> [What is required]
Print a faithful copy of the data below, word for word, with the pictures left out.

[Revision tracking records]
:::::

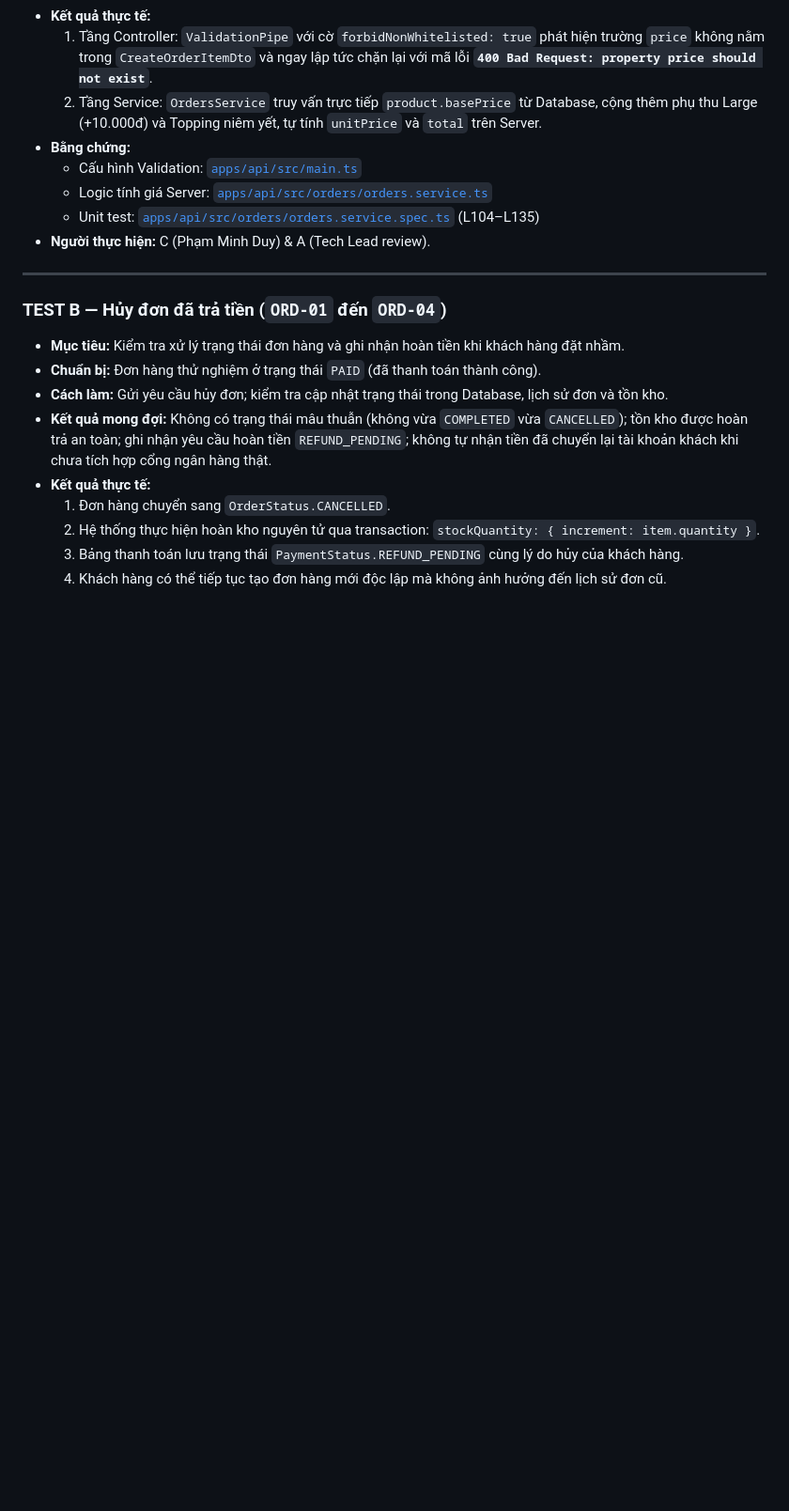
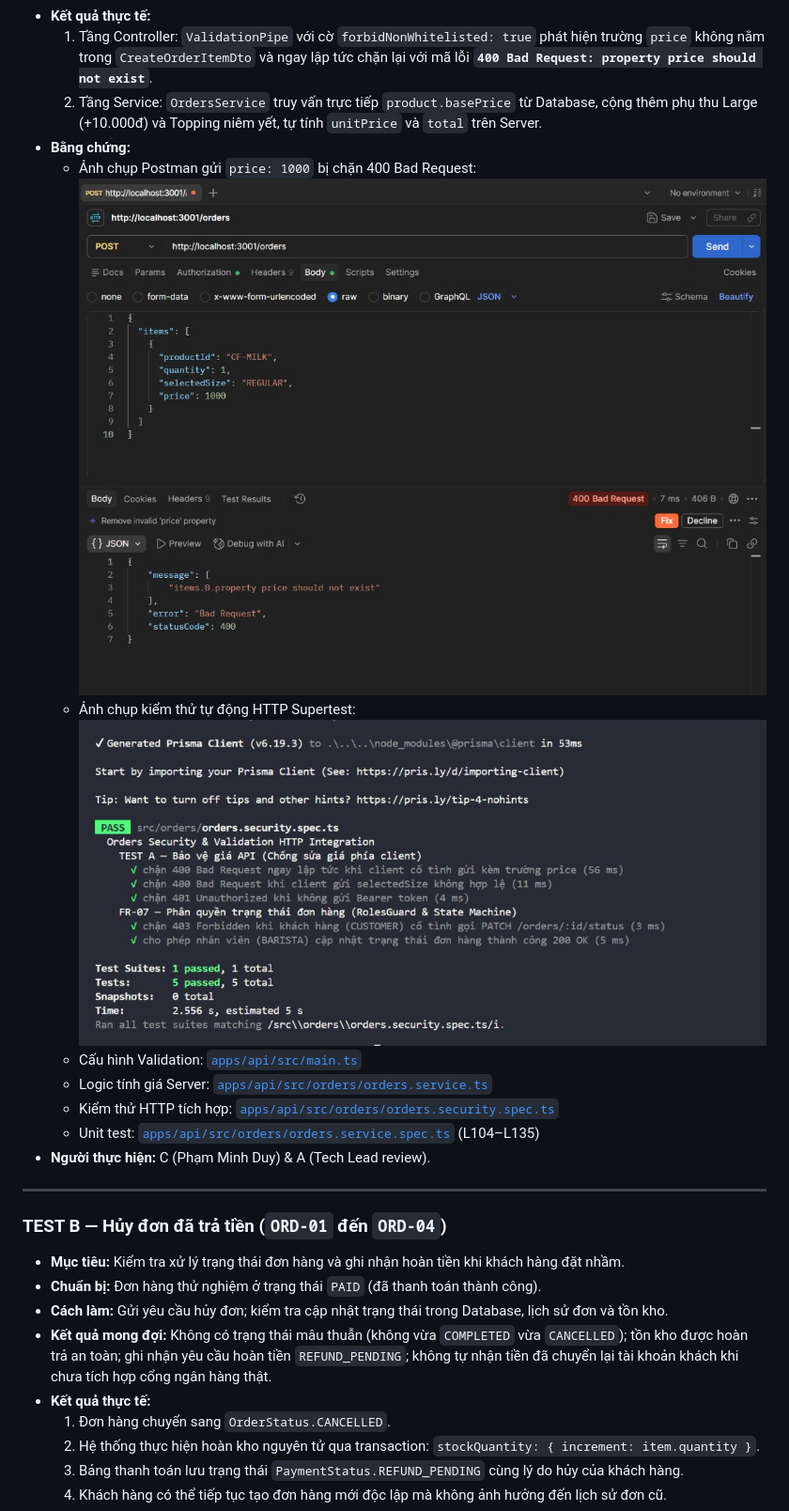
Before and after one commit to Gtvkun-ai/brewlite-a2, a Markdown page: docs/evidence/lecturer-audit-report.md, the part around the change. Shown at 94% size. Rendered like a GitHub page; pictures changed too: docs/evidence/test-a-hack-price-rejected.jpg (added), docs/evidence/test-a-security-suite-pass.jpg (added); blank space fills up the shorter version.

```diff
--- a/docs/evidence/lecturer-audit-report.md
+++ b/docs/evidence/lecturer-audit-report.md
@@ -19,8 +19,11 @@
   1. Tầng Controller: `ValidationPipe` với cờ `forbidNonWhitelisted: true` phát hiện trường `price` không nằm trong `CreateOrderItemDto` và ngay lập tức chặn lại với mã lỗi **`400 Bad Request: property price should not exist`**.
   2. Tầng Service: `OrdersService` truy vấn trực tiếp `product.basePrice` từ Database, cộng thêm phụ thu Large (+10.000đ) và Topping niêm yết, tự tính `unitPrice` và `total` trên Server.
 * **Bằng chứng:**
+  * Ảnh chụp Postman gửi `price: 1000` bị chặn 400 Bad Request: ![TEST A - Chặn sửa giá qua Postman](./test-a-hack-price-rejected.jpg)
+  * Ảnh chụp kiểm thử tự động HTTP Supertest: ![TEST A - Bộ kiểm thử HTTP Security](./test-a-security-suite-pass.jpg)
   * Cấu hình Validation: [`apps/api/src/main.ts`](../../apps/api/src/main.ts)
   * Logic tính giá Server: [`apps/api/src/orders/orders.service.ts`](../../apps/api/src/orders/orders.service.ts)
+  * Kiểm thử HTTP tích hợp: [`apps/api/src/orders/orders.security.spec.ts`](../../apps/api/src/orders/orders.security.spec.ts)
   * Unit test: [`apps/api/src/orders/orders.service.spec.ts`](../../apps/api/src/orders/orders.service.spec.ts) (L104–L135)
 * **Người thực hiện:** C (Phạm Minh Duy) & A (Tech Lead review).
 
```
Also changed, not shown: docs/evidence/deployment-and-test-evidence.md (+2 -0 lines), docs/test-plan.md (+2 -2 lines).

:::::

> [Solution to the problem]
Before and after one commit to Gtvkun-ai/brewlite-a2, a Markdown page: docs/evidence/lecturer-audit-report.md, the part around the change. Shown at 94% size. Rendered like a GitHub page; pictures changed too: docs/evidence/test-a-hack-price-rejected.jpg (added), docs/evidence/test-a-security-suite-pass.jpg (added); blank space fills up the shorter version.

```diff
--- a/docs/evidence/lecturer-audit-report.md
+++ b/docs/evidence/lecturer-audit-report.md
@@ -19,8 +19,11 @@
   1. Tầng Controller: `ValidationPipe` với cờ `forbidNonWhitelisted: true` phát hiện trường `price` không nằm trong `CreateOrderItemDto` và ngay lập tức chặn lại với mã lỗi **`400 Bad Request: property price should not exist`**.
   2. Tầng Service: `OrdersService` truy vấn trực tiếp `product.basePrice` từ Database, cộng thêm phụ thu Large (+10.000đ) và Topping niêm yết, tự tính `unitPrice` và `total` trên Server.
 * **Bằng chứng:**
+  * Ảnh chụp Postman gửi `price: 1000` bị chặn 400 Bad Request: ![TEST A - Chặn sửa giá qua Postman](./test-a-hack-price-rejected.jpg)
+  * Ảnh chụp kiểm thử tự động HTTP Supertest: ![TEST A - Bộ kiểm thử HTTP Security](./test-a-security-suite-pass.jpg)
   * Cấu hình Validation: [`apps/api/src/main.ts`](../../apps/api/src/main.ts)
   * Logic tính giá Server: [`apps/api/src/orders/orders.service.ts`](../../apps/api/src/orders/orders.service.ts)
+  * Kiểm thử HTTP tích hợp: [`apps/api/src/orders/orders.security.spec.ts`](../../apps/api/src/orders/orders.security.spec.ts)
   * Unit test: [`apps/api/src/orders/orders.service.spec.ts`](../../apps/api/src/orders/orders.service.spec.ts) (L104–L135)
 * **Người thực hiện:** C (Phạm Minh Duy) & A (Tech Lead review).
 
```
Also changed, not shown: docs/evidence/deployment-and-test-evidence.md (+2 -0 lines), docs/test-plan.md (+2 -2 lines).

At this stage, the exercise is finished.